→ RECORDS SUPPLIED
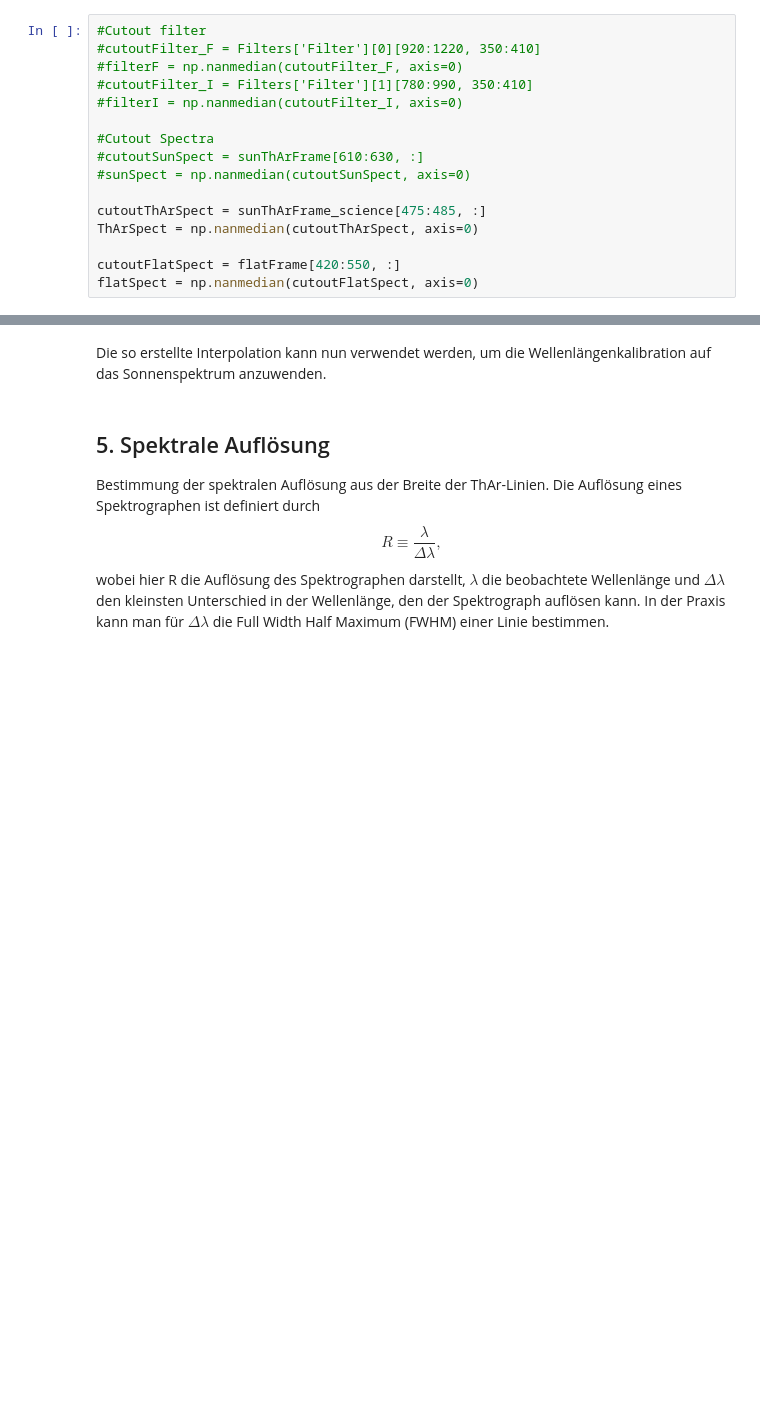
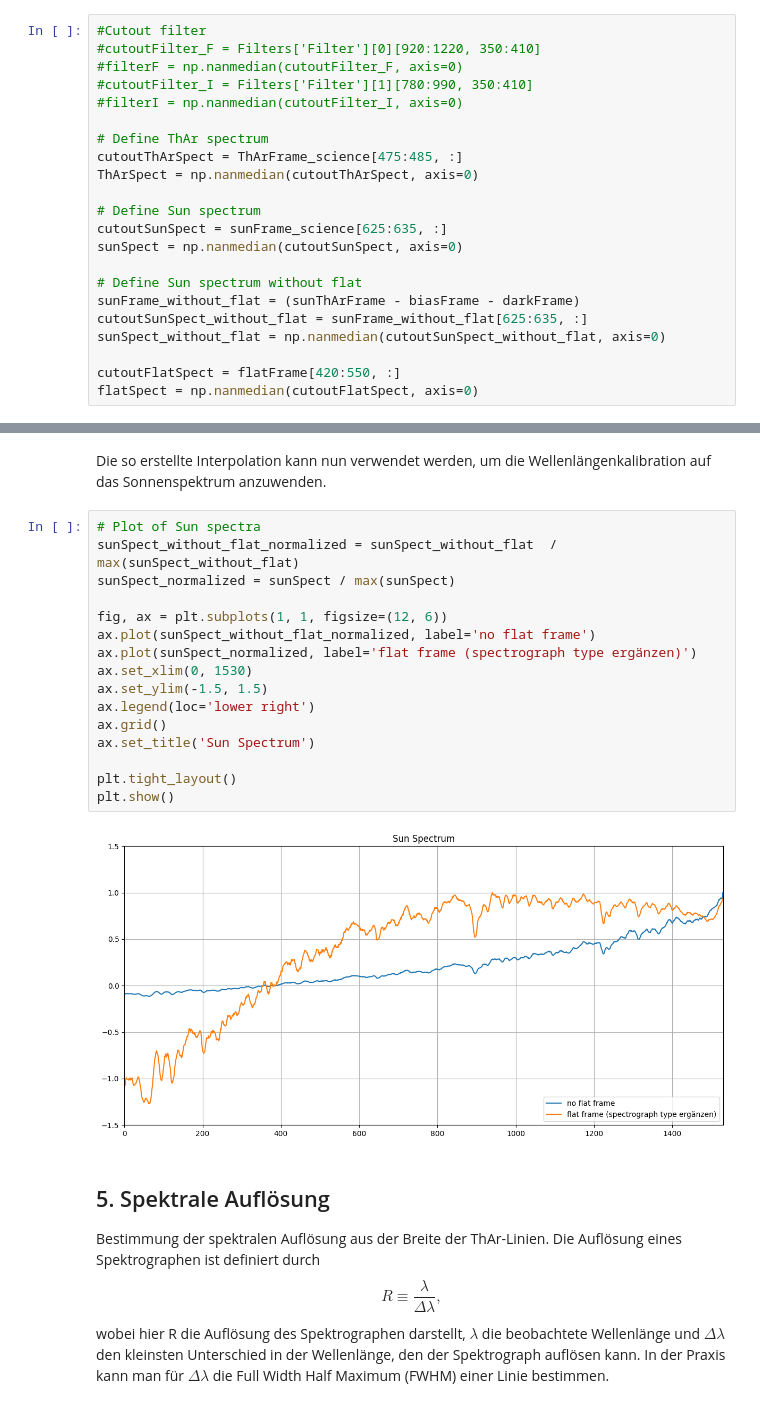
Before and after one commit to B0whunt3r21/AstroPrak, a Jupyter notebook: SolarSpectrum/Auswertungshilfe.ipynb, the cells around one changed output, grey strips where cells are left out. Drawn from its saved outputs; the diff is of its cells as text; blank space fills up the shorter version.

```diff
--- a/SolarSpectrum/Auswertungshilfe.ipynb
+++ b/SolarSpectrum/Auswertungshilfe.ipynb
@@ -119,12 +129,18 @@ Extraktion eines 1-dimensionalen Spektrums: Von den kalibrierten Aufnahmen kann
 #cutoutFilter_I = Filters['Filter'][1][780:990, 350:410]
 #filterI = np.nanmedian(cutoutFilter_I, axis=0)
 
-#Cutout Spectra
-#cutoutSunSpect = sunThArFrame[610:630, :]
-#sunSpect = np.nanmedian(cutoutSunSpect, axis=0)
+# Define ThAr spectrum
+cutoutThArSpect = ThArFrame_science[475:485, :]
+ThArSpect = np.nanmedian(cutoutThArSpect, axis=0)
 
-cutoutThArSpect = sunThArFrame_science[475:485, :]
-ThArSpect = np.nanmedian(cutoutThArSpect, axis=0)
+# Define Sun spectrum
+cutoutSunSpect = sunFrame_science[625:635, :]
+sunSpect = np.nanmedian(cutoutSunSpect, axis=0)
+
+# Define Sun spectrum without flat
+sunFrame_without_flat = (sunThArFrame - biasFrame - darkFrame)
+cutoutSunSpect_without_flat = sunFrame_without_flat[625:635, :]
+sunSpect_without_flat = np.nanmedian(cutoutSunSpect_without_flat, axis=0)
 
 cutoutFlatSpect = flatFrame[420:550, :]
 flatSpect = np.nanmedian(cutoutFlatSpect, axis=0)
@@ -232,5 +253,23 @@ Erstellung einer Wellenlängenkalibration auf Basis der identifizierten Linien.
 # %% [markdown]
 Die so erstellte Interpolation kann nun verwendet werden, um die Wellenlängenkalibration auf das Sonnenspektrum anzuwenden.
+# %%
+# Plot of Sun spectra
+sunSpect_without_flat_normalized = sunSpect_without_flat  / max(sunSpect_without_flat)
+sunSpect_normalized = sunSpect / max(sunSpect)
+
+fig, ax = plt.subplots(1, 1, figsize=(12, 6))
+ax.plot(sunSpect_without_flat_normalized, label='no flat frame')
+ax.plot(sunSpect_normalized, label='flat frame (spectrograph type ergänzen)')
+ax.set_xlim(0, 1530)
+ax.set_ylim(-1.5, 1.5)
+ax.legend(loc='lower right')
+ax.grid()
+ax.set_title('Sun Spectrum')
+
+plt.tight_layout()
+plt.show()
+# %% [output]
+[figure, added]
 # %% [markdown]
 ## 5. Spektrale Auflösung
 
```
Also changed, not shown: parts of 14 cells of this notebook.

→ YOUR ASSIGNMENT
Exactly as written, set down each line of the records, leaving out the pictures.

→ REPLY
Before and after one commit to B0whunt3r21/AstroPrak, a Jupyter notebook: SolarSpectrum/Auswertungshilfe.ipynb, the cells around one changed output, grey strips where cells are left out. Drawn from its saved outputs; the diff is of its cells as text; blank space fills up the shorter version.

```diff
--- a/SolarSpectrum/Auswertungshilfe.ipynb
+++ b/SolarSpectrum/Auswertungshilfe.ipynb
@@ -119,12 +129,18 @@ Extraktion eines 1-dimensionalen Spektrums: Von den kalibrierten Aufnahmen kann
 #cutoutFilter_I = Filters['Filter'][1][780:990, 350:410]
 #filterI = np.nanmedian(cutoutFilter_I, axis=0)
 
-#Cutout Spectra
-#cutoutSunSpect = sunThArFrame[610:630, :]
-#sunSpect = np.nanmedian(cutoutSunSpect, axis=0)
+# Define ThAr spectrum
+cutoutThArSpect = ThArFrame_science[475:485, :]
+ThArSpect = np.nanmedian(cutoutThArSpect, axis=0)
 
-cutoutThArSpect = sunThArFrame_science[475:485, :]
-ThArSpect = np.nanmedian(cutoutThArSpect, axis=0)
+# Define Sun spectrum
+cutoutSunSpect = sunFrame_science[625:635, :]
+sunSpect = np.nanmedian(cutoutSunSpect, axis=0)
+
+# Define Sun spectrum without flat
+sunFrame_without_flat = (sunThArFrame - biasFrame - darkFrame)
+cutoutSunSpect_without_flat = sunFrame_without_flat[625:635, :]
+sunSpect_without_flat = np.nanmedian(cutoutSunSpect_without_flat, axis=0)
 
 cutoutFlatSpect = flatFrame[420:550, :]
 flatSpect = np.nanmedian(cutoutFlatSpect, axis=0)
@@ -232,5 +253,23 @@ Erstellung einer Wellenlängenkalibration auf Basis der identifizierten Linien.
 # %% [markdown]
 Die so erstellte Interpolation kann nun verwendet werden, um die Wellenlängenkalibration auf das Sonnenspektrum anzuwenden.
+# %%
+# Plot of Sun spectra
+sunSpect_without_flat_normalized = sunSpect_without_flat  / max(sunSpect_without_flat)
+sunSpect_normalized = sunSpect / max(sunSpect)
+
+fig, ax = plt.subplots(1, 1, figsize=(12, 6))
+ax.plot(sunSpect_without_flat_normalized, label='no flat frame')
+ax.plot(sunSpect_normalized, label='flat frame (spectrograph type ergänzen)')
+ax.set_xlim(0, 1530)
+ax.set_ylim(-1.5, 1.5)
+ax.legend(loc='lower right')
+ax.grid()
+ax.set_title('Sun Spectrum')
+
+plt.tight_layout()
+plt.show()
+# %% [output]
+[figure, added]
 # %% [markdown]
 ## 5. Spektrale Auflösung
 
```
Also changed, not shown: parts of 14 cells of this notebook.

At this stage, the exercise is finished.